* _Directions for this task_
Which lines run from the one containing "participant OCRService" to the end of the entries? Copy them exactly, both ends included, and give nothing else.

= = =

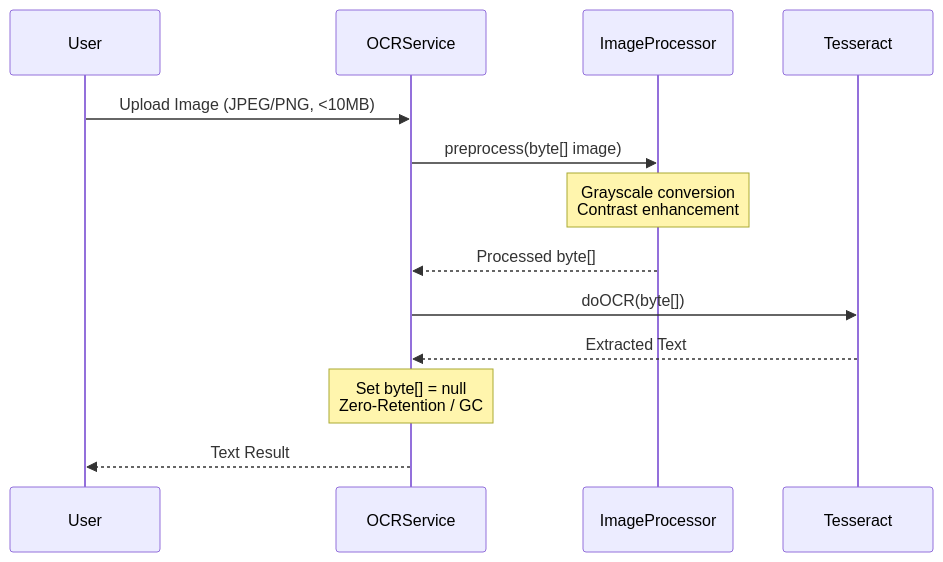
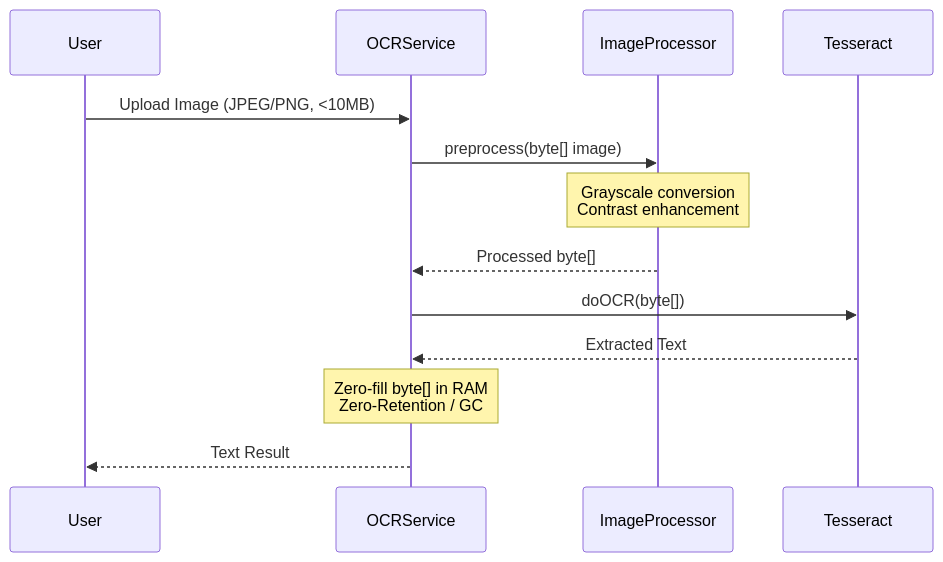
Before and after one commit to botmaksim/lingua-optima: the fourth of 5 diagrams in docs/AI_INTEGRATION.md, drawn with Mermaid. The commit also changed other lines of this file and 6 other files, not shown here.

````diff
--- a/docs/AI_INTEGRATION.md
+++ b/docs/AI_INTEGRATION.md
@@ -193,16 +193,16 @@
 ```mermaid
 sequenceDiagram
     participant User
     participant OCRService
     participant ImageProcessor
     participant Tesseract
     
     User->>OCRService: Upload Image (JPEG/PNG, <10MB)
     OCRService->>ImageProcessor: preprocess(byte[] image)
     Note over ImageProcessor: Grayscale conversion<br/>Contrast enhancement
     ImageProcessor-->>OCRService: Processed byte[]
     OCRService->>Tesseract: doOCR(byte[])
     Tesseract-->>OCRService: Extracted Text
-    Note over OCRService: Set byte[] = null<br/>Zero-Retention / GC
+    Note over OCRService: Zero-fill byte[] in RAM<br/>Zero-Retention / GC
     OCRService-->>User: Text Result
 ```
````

= = =

* _Task answer_
     participant OCRService
     participant ImageProcessor
     participant Tesseract
     
     User->>OCRService: Upload Image (JPEG/PNG, <10MB)
     OCRService->>ImageProcessor: preprocess(byte[] image)
     Note over ImageProcessor: Grayscale conversion<br/>Contrast enhancement
     ImageProcessor-->>OCRService: Processed byte[]
     OCRService->>Tesseract: doOCR(byte[])
     Tesseract-->>OCRService: Extracted Text
-    Note over OCRService: Set byte[] = null<br/>Zero-Retention / GC
+    Note over OCRService: Zero-fill byte[] in RAM<br/>Zero-Retention / GC
     OCRService-->>User: Text Result
 ```
````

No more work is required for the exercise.